Stacey Blacker, president at Temple Sinai, said their bar and bat mitzvah class students are required to participate in community service, but after the students graduate, there aren’t as many opportunities for students to see one another. She said J-Serve offered a chance for their 16- and 17-year-old members to get together and do some good.
Sixteen-year-old Robyn Shaw said in an area like Moorestown where the Jewish population isn’t as prominent, opportunities to get together with her fellow Jewish teenagers are particularly special.
“There’s not a lot of Jewish people around here, so it’s kind of nice to once in a while get together and help and benefit other people as one,” Robyn said.
Robyn said she and her mother began organizing the event a few months ago. They wanted to target a wide array of organizations, so they thought about the different areas in which they could help. They decided they wanted to help veterans, animals, the sick, the homeless and victims of domestic abuse, so they thought about ways in which they could lend a hand.
Shaw said their donations were extremely well-received last year. She said they received thank you notes and overwhelmingly positive feedback after they made their deliveries.
J-Serve distributes grants to participating organizations to help subsidize the cost of supplies. Shaw said there’s a fair bit of budgeting and organizing that goes into the weeks leading up to the event to ensure things run smoothly.
Shaw said she hopes the takeaway for the teens, who span sixth through 12th grade, is that even the smallest acts of service can have a big impact. She told the teenagers in attendance that one toy could make a shelter dog’s entire day or a senior citizen who may not hear from their family much could feel a personal connection when they receive a handmade bracelet.
“I think it’s really important for kids these days to start giving back and understanding that you need to give back,” Shaw said.
Becky Synder, 16, said the scale of the day’s event is especially humbling. She said there are hundreds of thousands of Jewish teens all working to make the world better.

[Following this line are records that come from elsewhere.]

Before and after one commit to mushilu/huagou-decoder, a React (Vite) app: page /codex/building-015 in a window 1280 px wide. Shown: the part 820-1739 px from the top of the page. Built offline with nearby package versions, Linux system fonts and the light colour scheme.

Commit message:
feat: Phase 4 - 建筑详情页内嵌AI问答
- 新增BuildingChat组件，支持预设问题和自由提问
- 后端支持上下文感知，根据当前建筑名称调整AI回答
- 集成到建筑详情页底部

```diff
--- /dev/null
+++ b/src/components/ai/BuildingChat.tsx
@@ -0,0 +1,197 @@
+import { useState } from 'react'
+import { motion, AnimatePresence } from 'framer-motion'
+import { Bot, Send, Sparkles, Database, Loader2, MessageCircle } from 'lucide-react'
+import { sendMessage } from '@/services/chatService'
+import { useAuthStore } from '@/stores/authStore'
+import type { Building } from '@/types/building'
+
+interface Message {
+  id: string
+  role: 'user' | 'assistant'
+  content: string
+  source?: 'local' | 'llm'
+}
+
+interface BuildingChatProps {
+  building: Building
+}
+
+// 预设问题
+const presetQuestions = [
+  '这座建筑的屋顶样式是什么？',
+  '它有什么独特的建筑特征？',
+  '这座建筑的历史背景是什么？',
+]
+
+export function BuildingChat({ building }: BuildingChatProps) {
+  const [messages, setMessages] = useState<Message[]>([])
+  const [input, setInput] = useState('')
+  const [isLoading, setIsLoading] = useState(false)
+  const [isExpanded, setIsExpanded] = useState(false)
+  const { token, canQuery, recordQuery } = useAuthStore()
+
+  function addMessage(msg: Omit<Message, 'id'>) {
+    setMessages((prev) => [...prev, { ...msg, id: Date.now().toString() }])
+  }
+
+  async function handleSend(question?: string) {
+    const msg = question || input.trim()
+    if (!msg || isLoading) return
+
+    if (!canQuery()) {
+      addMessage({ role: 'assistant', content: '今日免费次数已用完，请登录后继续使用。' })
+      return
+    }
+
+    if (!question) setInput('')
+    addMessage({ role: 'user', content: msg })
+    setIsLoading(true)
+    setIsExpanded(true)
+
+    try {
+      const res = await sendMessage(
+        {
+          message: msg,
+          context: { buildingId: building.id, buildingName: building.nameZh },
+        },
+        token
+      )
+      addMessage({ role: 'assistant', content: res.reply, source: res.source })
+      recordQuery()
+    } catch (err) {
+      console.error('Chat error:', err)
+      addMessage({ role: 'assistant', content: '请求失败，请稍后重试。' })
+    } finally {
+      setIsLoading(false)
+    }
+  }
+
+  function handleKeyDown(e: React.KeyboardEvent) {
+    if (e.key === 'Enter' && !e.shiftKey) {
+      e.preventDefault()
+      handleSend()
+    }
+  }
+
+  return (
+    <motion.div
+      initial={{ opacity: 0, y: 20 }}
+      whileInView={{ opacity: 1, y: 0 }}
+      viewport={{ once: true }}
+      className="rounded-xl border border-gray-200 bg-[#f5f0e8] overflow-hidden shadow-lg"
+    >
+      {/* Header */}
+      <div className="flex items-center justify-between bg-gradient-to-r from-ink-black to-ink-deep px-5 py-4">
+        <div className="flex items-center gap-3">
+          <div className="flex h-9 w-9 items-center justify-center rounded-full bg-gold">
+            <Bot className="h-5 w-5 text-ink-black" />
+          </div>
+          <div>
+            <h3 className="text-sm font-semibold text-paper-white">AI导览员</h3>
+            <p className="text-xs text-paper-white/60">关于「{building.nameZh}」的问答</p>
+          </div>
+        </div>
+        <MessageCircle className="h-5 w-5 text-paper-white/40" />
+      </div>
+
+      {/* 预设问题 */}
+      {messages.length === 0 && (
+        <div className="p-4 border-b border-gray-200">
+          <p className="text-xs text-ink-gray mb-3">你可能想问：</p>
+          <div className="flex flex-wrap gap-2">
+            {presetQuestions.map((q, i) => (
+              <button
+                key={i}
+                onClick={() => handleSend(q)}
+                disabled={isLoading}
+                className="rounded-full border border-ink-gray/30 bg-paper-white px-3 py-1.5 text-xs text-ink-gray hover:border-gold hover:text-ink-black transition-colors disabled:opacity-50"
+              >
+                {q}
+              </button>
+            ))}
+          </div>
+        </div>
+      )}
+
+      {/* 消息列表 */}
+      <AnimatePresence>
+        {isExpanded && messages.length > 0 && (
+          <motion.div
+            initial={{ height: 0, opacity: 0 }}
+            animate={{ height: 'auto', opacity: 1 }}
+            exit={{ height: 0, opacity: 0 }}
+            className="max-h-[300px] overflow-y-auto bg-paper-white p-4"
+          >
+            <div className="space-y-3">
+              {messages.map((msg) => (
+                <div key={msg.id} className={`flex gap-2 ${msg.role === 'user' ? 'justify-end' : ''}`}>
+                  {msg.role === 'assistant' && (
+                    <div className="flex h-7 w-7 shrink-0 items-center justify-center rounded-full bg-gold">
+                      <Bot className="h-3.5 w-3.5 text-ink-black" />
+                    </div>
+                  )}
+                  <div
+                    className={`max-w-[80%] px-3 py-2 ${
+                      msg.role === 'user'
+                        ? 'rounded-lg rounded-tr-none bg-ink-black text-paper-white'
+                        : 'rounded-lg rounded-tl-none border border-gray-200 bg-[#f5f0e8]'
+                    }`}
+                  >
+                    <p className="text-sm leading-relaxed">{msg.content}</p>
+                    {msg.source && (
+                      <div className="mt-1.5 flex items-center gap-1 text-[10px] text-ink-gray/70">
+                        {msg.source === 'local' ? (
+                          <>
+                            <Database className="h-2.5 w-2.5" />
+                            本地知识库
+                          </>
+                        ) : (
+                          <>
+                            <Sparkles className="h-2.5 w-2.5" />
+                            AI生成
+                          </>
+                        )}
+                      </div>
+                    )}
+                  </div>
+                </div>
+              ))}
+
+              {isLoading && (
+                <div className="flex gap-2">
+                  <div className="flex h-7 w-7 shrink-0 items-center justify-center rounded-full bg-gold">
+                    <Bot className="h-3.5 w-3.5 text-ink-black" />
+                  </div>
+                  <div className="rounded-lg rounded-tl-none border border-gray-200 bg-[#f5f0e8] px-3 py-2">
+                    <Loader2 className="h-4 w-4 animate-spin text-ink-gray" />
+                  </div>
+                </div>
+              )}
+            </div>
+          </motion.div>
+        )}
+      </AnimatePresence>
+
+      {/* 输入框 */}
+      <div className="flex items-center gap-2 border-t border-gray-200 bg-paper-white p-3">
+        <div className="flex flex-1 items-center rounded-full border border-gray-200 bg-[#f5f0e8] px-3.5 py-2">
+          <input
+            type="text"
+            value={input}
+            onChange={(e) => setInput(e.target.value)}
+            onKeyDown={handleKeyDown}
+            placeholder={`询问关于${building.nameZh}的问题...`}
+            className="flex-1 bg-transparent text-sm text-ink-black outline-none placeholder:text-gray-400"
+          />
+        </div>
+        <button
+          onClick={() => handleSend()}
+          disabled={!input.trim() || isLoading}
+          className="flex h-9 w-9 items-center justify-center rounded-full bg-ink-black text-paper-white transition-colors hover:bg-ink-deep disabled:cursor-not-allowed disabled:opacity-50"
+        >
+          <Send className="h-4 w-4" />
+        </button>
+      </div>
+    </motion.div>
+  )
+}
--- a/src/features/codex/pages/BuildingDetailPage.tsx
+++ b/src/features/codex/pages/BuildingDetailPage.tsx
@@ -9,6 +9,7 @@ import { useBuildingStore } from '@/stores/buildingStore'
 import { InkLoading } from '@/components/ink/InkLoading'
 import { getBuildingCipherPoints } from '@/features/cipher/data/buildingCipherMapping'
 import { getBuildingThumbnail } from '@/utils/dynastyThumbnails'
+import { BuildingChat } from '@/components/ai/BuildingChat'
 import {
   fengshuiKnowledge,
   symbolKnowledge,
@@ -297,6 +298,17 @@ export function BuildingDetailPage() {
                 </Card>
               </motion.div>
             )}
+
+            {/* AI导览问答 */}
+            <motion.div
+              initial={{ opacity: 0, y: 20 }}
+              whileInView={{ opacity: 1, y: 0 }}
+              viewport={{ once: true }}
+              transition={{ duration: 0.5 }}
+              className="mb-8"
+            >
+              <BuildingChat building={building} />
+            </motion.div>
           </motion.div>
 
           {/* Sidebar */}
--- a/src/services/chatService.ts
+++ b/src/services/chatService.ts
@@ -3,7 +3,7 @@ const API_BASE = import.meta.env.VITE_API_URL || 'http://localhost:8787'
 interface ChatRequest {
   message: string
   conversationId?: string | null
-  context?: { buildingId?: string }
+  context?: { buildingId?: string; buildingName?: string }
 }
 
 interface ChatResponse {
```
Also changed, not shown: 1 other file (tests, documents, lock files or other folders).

“I think that’s really meaningful,” Sydner said.
For more information on J-Serve, visit jserve.org.